Problem description: The answer must be one number: how many lines of the records contain "data".

Exercise materials:
########################################
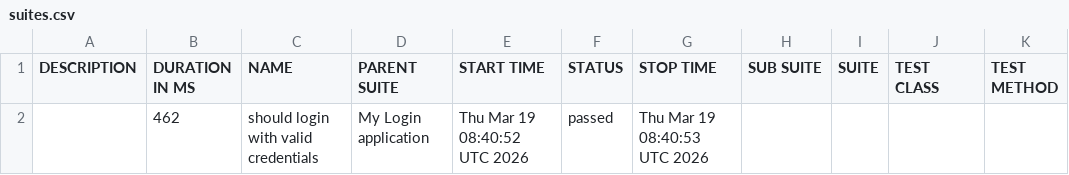
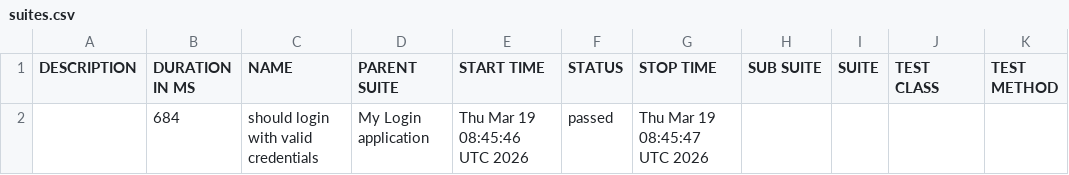
Before and after one commit to amogh4432/SnapTest_Automation, a CSV file: data/suites.csv, drawn as a sheet.

```diff
--- a/data/suites.csv
+++ b/data/suites.csv
@@ -1,2 +1,2 @@
 "DESCRIPTION","DURATION IN MS","NAME","PARENT SUITE","START TIME","STATUS","STOP TIME","SUB SUITE","SUITE","TEST CLASS","TEST METHOD"
-"","462","should login with valid credentials","My Login application","Thu Mar 19 08:40:52 UTC 2026","passed","Thu Mar 19 08:40:53 UTC 2026","","","",""
+"","684","should login with valid credentials","My Login application","Thu Mar 19 08:45:46 UTC 2026","passed","Thu Mar 19 08:45:47 UTC 2026","","","",""
```
Also changed, not shown: 35 other files.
########################################
Task output: 3